◆ **INPUT**:
....

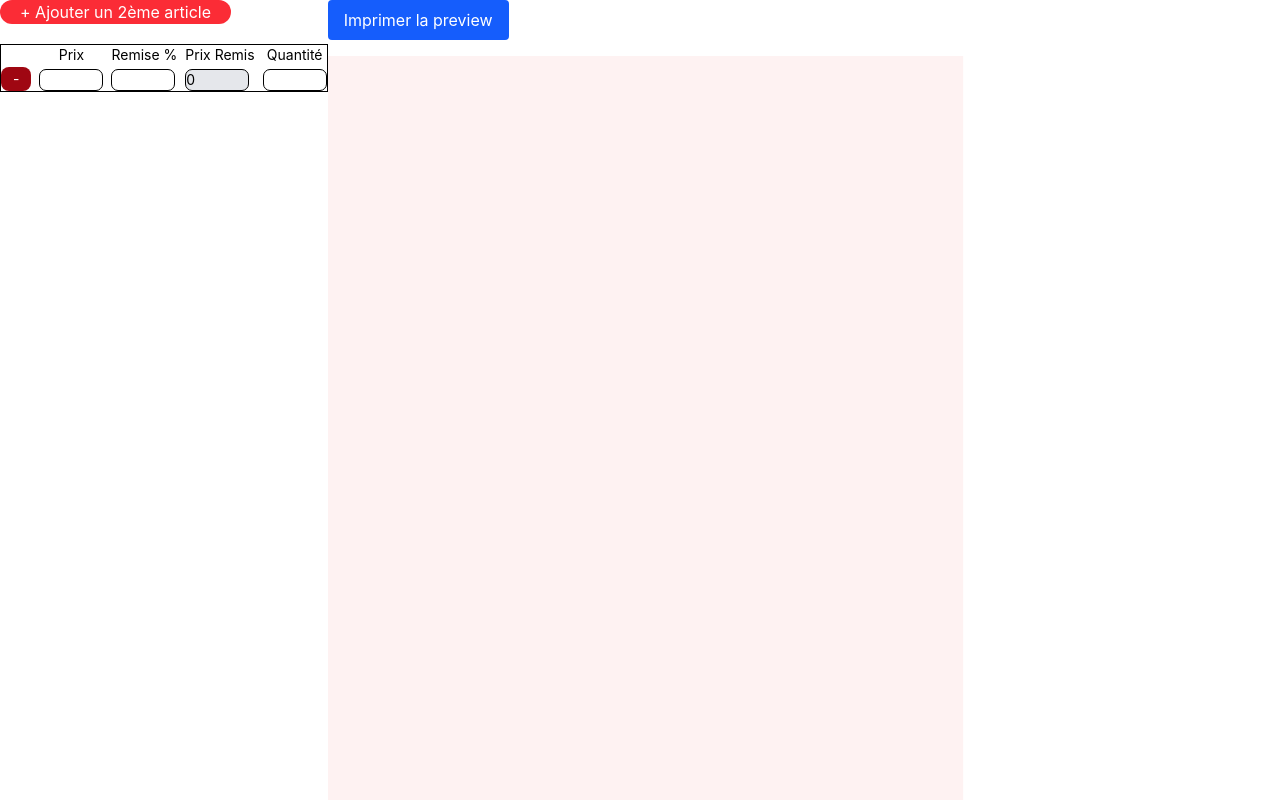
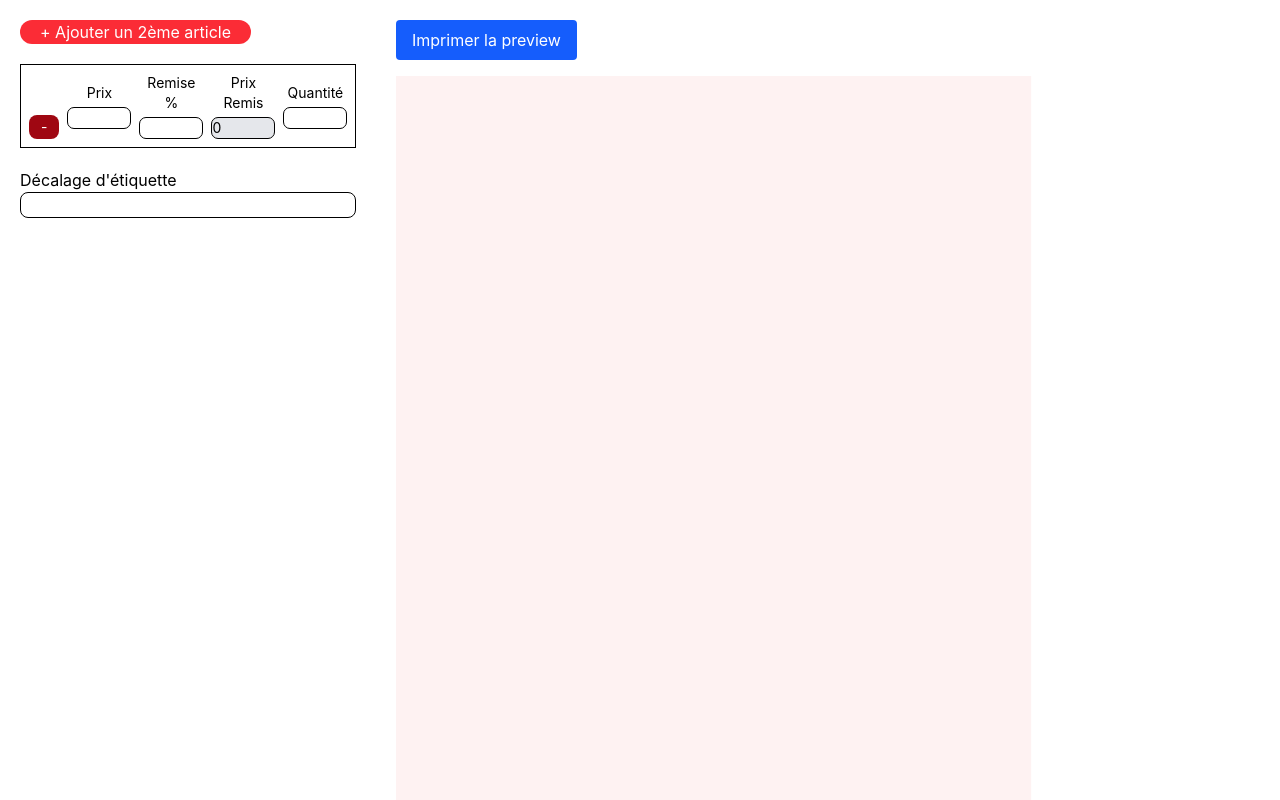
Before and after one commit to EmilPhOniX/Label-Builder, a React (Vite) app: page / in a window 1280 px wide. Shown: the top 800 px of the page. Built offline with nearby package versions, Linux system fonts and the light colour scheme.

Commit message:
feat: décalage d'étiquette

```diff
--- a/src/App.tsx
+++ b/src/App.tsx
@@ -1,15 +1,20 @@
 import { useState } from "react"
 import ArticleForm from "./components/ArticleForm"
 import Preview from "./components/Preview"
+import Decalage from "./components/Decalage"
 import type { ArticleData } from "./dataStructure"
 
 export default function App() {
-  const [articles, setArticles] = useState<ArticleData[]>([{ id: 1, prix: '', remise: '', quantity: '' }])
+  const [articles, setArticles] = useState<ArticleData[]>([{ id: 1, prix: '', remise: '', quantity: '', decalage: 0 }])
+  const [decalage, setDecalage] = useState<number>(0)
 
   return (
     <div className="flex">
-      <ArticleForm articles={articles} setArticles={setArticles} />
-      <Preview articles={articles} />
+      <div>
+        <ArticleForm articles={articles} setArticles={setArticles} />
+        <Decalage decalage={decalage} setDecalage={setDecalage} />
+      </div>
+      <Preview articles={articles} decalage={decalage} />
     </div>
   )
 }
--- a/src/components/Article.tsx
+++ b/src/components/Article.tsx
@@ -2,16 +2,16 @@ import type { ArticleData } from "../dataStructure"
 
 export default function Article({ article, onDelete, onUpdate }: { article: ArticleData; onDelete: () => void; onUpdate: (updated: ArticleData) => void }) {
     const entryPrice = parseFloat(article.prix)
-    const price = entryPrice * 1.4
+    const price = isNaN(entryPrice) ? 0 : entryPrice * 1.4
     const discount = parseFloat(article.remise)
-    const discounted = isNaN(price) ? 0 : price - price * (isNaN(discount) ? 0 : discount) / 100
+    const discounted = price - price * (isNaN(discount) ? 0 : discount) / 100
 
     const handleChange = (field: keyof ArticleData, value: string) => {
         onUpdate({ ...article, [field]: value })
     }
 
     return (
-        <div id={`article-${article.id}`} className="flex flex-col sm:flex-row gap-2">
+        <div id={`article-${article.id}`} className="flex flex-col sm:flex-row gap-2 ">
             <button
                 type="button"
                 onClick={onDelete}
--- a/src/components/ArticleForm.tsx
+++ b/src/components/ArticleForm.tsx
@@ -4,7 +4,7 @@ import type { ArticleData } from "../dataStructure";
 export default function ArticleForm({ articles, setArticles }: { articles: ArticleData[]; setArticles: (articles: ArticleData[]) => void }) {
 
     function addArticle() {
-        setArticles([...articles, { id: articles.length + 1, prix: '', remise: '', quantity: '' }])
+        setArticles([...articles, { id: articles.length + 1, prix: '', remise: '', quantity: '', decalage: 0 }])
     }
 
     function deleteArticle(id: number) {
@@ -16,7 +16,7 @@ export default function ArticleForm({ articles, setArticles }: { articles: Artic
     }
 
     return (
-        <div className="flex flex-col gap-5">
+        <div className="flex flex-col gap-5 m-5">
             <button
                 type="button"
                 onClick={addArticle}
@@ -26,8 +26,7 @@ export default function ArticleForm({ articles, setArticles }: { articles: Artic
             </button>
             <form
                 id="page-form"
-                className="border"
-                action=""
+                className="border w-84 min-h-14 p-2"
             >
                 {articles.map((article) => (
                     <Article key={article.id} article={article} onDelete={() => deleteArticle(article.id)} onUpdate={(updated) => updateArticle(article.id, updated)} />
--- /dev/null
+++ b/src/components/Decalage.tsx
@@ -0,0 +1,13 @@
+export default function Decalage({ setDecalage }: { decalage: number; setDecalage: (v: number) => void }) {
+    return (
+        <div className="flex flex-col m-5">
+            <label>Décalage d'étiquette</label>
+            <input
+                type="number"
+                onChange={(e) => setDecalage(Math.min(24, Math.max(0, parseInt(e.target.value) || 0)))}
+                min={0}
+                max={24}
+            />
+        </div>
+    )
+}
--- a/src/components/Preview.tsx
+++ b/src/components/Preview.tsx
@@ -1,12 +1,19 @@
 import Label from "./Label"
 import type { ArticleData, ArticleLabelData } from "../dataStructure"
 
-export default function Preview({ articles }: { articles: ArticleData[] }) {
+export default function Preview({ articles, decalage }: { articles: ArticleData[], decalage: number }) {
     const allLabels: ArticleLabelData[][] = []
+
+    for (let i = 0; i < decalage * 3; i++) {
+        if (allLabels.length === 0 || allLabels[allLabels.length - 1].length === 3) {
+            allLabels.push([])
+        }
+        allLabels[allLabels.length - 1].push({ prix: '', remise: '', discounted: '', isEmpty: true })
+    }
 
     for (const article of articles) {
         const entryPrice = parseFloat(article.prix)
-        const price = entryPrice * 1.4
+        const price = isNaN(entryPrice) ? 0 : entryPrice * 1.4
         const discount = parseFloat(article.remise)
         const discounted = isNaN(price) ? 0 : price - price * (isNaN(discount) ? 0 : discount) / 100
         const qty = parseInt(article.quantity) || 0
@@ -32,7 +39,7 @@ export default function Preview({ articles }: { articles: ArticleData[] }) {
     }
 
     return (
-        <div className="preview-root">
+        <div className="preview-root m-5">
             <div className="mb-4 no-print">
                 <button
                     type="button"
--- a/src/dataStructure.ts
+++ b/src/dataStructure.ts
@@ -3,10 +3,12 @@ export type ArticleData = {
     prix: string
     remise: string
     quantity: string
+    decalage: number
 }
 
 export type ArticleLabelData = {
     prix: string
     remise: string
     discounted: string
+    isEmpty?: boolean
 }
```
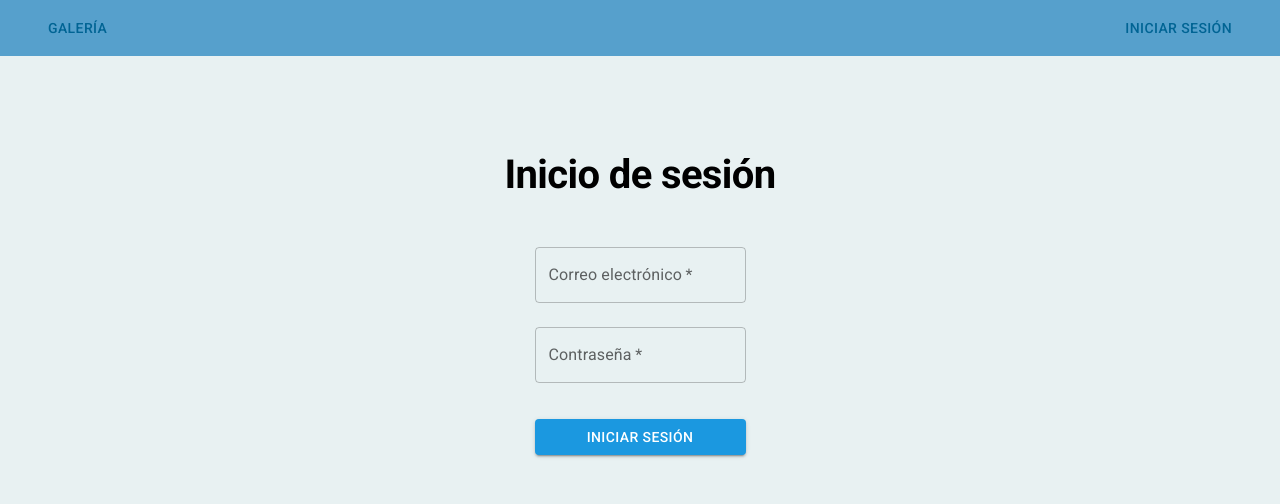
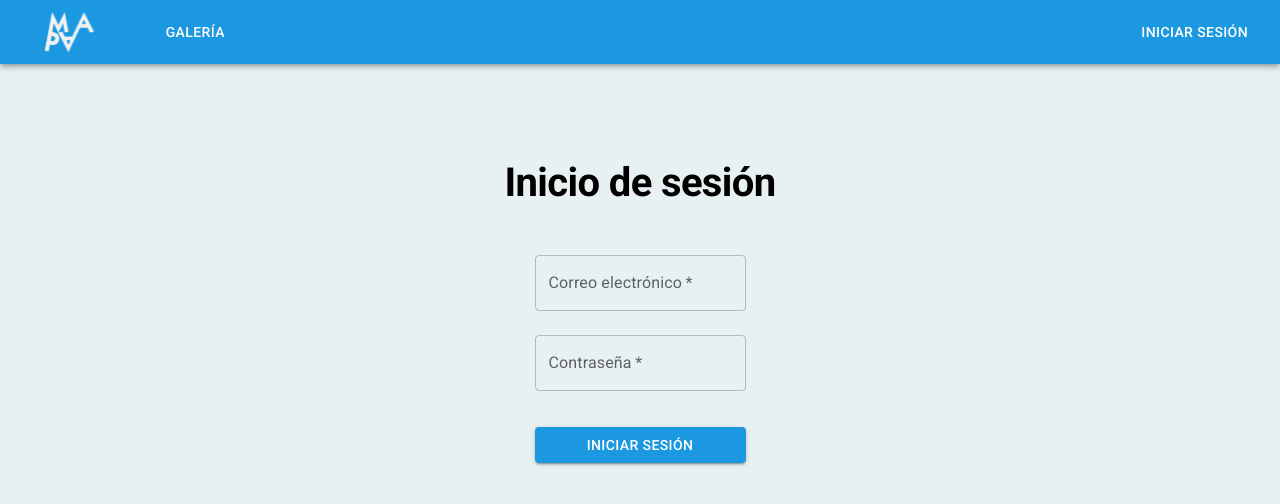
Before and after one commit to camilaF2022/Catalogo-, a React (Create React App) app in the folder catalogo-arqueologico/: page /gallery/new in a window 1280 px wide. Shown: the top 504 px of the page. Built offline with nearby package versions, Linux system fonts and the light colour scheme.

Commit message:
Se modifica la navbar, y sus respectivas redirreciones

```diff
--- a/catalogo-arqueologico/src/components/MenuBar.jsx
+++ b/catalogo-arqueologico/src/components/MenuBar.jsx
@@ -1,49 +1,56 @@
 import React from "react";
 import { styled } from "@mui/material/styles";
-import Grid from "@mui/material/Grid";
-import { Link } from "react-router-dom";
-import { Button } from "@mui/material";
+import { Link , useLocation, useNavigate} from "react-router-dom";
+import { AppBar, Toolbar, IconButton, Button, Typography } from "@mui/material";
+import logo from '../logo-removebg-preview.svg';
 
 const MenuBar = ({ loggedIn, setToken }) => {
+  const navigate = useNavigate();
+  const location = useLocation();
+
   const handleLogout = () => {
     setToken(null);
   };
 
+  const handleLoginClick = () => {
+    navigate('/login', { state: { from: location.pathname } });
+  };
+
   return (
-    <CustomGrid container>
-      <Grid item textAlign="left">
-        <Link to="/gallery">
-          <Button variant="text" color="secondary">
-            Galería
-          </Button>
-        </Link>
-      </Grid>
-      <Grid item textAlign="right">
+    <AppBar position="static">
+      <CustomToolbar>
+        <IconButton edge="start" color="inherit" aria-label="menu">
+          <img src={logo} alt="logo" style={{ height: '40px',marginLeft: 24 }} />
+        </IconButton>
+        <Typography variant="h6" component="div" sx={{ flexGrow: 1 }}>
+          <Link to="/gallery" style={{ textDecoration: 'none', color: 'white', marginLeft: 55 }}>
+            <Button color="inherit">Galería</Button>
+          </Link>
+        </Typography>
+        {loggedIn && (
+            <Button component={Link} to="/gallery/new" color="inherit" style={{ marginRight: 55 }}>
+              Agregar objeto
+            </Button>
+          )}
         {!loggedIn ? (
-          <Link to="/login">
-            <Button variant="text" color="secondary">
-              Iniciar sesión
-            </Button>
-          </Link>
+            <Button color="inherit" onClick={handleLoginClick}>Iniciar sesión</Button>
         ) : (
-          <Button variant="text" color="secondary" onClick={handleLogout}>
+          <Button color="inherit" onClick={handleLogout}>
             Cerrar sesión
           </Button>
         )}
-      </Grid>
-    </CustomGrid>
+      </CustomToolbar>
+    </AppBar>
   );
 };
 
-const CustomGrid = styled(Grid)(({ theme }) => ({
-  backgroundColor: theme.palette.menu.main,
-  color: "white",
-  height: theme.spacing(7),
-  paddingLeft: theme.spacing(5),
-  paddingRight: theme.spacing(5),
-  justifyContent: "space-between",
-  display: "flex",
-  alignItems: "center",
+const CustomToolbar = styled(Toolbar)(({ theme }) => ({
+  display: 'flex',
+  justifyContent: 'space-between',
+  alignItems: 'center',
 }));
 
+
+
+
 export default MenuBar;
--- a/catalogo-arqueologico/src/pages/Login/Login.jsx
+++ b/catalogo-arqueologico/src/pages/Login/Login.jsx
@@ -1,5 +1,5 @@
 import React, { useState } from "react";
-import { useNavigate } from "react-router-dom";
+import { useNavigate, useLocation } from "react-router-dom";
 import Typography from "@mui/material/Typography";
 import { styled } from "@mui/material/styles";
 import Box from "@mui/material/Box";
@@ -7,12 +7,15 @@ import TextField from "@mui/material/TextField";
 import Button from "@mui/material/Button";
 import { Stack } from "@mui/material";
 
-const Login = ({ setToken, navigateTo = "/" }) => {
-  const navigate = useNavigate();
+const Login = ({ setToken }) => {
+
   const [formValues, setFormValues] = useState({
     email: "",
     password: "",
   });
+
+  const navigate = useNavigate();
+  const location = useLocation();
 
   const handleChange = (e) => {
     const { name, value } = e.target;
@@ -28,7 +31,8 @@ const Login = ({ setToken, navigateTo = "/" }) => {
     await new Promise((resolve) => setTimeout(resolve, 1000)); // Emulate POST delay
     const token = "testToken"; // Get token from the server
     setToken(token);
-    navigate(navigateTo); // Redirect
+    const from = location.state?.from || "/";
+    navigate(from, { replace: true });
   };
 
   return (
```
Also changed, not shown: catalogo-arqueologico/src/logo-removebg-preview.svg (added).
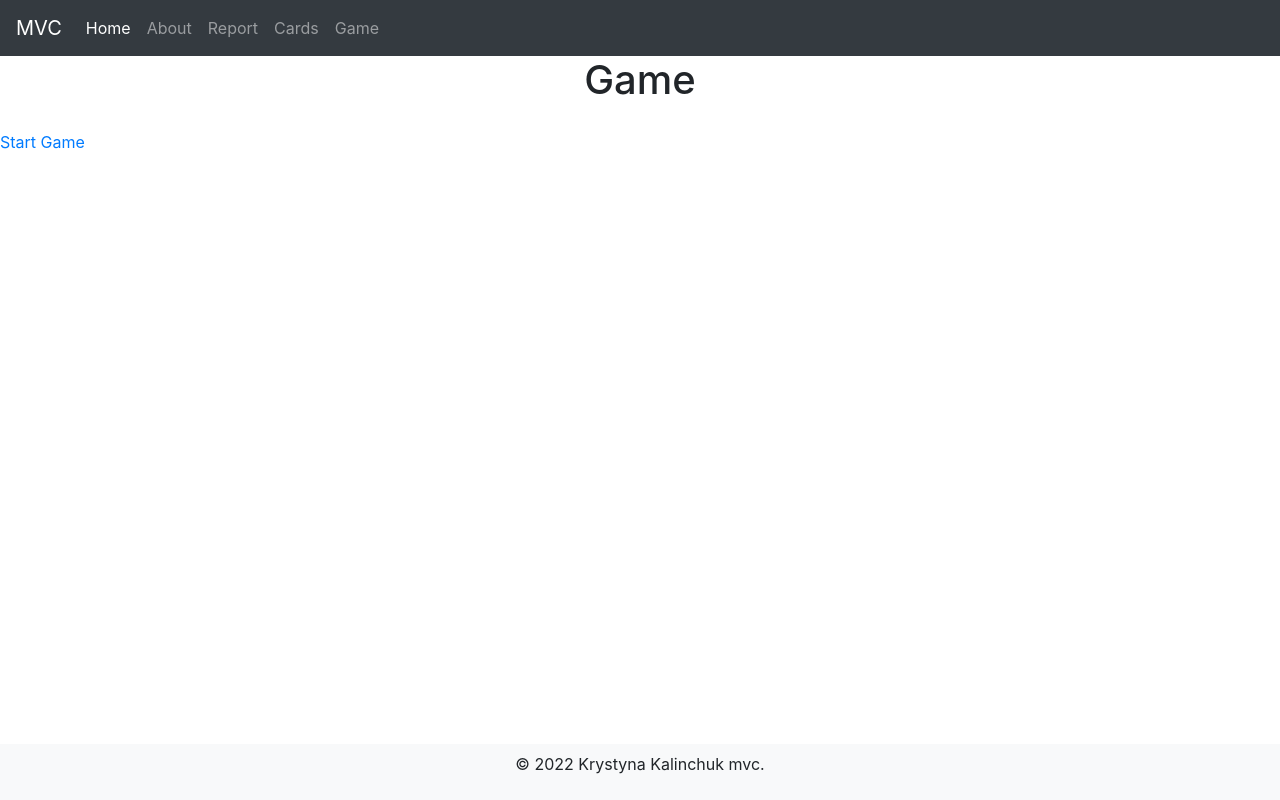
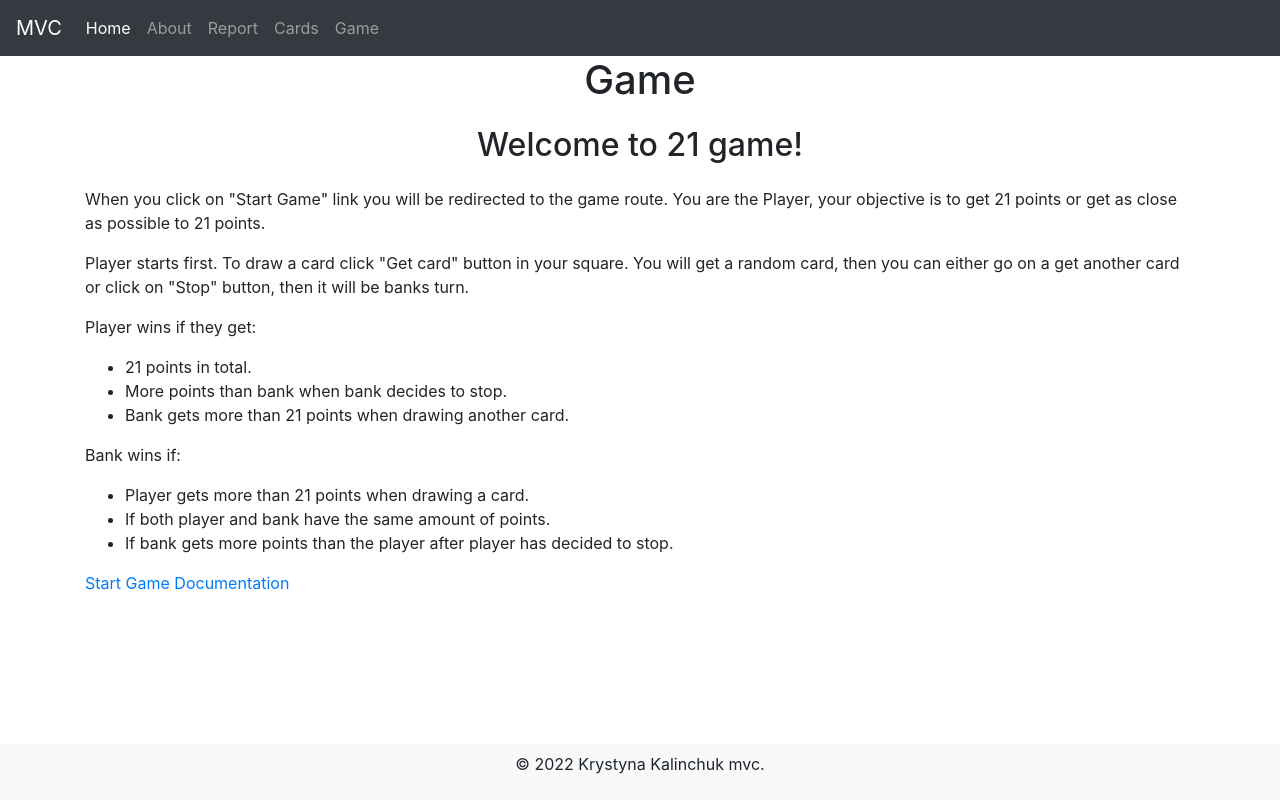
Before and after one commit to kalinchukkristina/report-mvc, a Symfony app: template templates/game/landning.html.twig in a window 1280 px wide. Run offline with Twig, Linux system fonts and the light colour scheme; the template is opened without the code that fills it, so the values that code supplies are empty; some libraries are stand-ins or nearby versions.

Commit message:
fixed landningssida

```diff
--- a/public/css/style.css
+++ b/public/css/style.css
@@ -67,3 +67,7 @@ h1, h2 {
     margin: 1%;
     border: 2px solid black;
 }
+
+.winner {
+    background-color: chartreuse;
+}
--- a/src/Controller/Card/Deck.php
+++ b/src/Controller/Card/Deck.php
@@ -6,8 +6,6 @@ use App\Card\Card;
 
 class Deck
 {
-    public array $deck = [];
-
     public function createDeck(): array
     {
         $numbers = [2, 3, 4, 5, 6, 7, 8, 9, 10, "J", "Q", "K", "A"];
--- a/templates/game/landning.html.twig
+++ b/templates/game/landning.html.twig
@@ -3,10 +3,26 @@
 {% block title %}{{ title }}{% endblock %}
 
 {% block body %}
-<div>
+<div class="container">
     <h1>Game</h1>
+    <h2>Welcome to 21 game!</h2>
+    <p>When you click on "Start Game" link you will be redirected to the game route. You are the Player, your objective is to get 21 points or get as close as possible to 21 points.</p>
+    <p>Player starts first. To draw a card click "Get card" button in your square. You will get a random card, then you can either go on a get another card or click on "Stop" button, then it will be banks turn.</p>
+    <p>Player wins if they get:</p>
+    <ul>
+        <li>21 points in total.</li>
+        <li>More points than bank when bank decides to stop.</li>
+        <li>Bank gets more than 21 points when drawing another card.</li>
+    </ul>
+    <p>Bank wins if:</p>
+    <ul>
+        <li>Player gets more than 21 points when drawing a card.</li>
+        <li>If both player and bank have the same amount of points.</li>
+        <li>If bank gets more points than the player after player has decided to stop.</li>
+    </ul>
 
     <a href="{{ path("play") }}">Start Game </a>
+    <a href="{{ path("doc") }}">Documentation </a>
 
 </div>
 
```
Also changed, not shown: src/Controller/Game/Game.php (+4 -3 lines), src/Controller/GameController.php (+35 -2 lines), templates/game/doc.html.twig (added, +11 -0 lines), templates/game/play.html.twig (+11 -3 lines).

....

◆ **BRIEF**:
Every line containing the word "type" should be copied from the material.

◆ **RESPONSE TO THE EXERCISE**:
 import type { ArticleData } from "./dataStructure"
@@ -2,16 +2,16 @@ import type { ArticleData } from "../dataStructure"
                 type="button"
@@ -4,7 +4,7 @@ import type { ArticleData } from "../dataStructure";
                 type="button"
+                type="number"
 import type { ArticleData, ArticleLabelData } from "../dataStructure"
                     type="button"
@@ -3,10 +3,12 @@ export type ArticleData = {
 export type ArticleLabelData = {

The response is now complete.